Debate On The 2012 Centenary Of The ANC
By MB Gwala MPL - Leader Of The Official Opposition In KZN


 

KwaZulu-Natal Legislature Pietermaritzburg: 11 August 2011

 

Honourable Speaker

 

At the launch of the ANC's Centenary celebrations at Constitution Hill on the 15th July 2011, IFP President Prince Mangosuthu Buthelezi declared that the IFP was joining the ruling party's centennial celebrations cognisant of the roots that our party has in its own roots in the events of 8 January 1912. We are indeed proud of this shared heritage, for we, unlike the ANC itself, have throughout our existence as a political movement, remained true to the original message of 1912.

 

When Prince Mangosuthu Buthelezi founded Inkatha yeNkululeko yeSizwe, the National Cultural Liberation Movement, in 1975, we made it clear that Inkatha was structured on the ideals of the African National Native Congress as propounded by its founding fathers in 1912. We have remained more loyal to these ideals, more than any other liberation movement.

 

As an expression of our common heritage, in September 1984 Inkatha erected a tombstone in honour of the late Dr Pixley ka Seme, who was Prince Buthelezi's uncle and the founder of the ANC. The tombstone was built on his grave in Johannesburg.
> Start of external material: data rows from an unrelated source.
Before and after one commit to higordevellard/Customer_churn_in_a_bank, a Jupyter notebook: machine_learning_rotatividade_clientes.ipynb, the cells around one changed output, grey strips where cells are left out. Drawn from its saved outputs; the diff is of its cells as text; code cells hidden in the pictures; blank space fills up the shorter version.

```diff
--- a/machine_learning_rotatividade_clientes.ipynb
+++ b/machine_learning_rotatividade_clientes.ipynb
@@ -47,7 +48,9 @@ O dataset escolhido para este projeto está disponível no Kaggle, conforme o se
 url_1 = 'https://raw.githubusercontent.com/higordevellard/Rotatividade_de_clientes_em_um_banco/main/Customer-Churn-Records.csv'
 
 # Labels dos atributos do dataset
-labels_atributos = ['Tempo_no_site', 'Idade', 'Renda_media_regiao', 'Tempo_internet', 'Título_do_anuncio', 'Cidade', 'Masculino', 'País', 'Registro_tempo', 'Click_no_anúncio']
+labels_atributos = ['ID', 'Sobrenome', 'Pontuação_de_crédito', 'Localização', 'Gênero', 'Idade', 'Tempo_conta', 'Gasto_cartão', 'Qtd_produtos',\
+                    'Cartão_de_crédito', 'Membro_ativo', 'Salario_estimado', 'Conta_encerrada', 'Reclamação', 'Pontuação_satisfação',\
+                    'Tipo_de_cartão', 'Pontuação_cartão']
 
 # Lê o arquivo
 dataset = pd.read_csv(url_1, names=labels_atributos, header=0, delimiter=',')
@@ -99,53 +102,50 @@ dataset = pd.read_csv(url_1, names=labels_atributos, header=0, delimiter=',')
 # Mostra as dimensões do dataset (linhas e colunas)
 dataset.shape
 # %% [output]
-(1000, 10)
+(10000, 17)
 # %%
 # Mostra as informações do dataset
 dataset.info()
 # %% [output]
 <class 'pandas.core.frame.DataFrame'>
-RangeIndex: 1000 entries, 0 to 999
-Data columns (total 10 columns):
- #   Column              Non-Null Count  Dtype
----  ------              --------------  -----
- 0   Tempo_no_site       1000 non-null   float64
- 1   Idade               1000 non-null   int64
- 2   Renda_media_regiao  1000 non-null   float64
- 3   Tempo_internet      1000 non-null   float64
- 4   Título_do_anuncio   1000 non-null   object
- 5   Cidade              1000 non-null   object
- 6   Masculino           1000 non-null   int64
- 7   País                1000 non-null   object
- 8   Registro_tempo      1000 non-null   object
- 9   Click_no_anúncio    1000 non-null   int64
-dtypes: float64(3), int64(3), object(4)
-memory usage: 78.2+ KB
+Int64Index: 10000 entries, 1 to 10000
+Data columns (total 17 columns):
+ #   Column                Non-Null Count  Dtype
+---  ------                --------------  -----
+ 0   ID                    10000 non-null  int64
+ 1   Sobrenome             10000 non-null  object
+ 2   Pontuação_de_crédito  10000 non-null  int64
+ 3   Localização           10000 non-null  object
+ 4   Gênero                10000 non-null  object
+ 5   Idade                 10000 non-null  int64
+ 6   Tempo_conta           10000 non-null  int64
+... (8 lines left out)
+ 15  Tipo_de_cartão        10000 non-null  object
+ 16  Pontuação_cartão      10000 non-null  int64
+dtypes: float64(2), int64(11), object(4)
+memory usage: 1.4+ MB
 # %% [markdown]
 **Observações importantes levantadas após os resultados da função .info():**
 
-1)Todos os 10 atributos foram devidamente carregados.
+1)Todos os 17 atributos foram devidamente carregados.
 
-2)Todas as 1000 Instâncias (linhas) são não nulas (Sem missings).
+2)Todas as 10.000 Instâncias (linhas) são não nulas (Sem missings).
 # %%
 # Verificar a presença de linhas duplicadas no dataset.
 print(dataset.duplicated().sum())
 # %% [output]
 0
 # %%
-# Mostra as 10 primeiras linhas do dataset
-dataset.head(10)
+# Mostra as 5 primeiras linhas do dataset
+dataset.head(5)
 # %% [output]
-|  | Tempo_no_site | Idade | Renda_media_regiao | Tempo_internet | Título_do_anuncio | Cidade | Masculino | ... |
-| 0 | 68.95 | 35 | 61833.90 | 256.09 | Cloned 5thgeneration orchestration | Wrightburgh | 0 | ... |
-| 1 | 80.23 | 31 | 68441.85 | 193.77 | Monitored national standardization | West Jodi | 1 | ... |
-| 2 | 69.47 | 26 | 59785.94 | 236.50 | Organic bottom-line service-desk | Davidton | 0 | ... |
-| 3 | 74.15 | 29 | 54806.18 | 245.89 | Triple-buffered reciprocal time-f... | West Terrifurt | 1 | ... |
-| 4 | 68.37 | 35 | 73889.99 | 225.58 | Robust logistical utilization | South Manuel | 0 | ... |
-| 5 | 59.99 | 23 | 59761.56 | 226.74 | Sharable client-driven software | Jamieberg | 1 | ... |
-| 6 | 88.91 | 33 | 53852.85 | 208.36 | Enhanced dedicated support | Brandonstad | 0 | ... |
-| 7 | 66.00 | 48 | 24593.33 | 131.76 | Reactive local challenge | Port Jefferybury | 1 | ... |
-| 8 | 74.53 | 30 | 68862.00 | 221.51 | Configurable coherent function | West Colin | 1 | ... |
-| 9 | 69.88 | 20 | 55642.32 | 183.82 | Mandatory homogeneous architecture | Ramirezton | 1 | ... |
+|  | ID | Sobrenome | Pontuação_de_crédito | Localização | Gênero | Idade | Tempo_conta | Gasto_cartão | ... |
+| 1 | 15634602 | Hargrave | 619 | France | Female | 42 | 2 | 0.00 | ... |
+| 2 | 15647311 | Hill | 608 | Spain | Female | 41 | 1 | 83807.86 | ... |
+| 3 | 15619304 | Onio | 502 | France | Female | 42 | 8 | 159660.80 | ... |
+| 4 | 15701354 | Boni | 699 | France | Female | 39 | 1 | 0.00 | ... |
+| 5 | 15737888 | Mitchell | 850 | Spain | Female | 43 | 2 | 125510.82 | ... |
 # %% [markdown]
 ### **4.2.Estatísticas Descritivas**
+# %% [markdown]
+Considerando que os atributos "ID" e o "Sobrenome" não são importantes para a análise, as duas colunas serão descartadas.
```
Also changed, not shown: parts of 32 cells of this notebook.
We unveiled it with great dignity on 14 September 1984.

 

Before Inkatha was founded, Prince Buthelezi consulted with Mr Oliver Tambo, who was then the President of the African National Congress, and he supported the founding of such a membership based organisation. When Prince Buthelezi was summoned to Pretoria by the then Minister of Police, Minister Jimmy Kruger, in September 1977, he presented a memorandum in which we made it quite clear that Inkatha was founded on the ideals of the ANC.

 

History records that Mr Tambo and our leader, Prince Buthelezi, remained in constant contact during Mr Tambo's time as President of the ANC-in-exile and consulted on many important issues. In October of 1979 delegations of our two parties met in London and held discussions for two and half days on the thorny issues of international sanctions and the call for disinvestment and the beginning of an armed struggle.

 

Our delegations could not reach agreement. Instead, Inkatha made it clear that we would adhere to the principle of the founding fathers of the ANC that our liberation struggle be conducted through non-violence. That is why we claim today that we, not the ANC, are the true representatives of the events of 1912. By the same token, it is without any qualms that we believe the centenary of the founding of the ANC is a celebration that involves the IFP as well, and the whole liberation struggle even by other political formations.

 

It is most unfortunate that our two organisations have not reached full reconciliation to this day. As far as we are concerned, endless efforts have been made to broach the issue of reconciliation between the IFP and the ANC and many promises have been made, but not yet kept by leaders of the ruling party.

 

Instead of reconciliation, numerous insults have emanated from the ranks of the ANC Youth League, most notably from Mr Julius Malema and Mr Bheki Mtolo. These insults are probably the product of a general lack of information about the IFP's role in the struggle for the liberation of our country, combined with a lack of tolerance towards opposition emanating within the ranks of the ANC. This sad state of affairs is also a reflection on the calibre of leadership of the ANC's youth wing today.

 

Notwithstanding all these difficulties, the IFP is part and parcel of the centennial of the ANC by virtue of a history that cannot be changed. For this reason, when the ANC's National Chairperson, Ms Baleka Mbete, invited the IFP President to attend the July 15 launch of the centennial celebrations of the ANC, he readily agreed.

 

This centennial is too important an occasion to deal only with the past, and not also with the future. If the centennial fails to address outstanding issues amongst our parties and within our society, a great opportunity will be missed.

 

The centennial celebration must therefore offer the opportunity to complete the process of reconciliation between the IFP and the ANC and to rectify the record of history from the many distortions and downright falsehoods created in the eighties and kept alive even today.

 

There are also other fractures within society that the remembrance of 1912 ought to heal. The ANC should revisit the foundations upon which it was established as a liberation movement and base its future policies on them.

 

We truly wonder what the founding fathers of the ANC would make of the ANC's persistent failure to address widespread poverty, unemployment, crime and corruption in our country since 1994 when it won political power and with it an opportunity to realise the vision of 1912.

 

I thank you.

 

Contact: Mr Blessed Gwala, 083 693 4600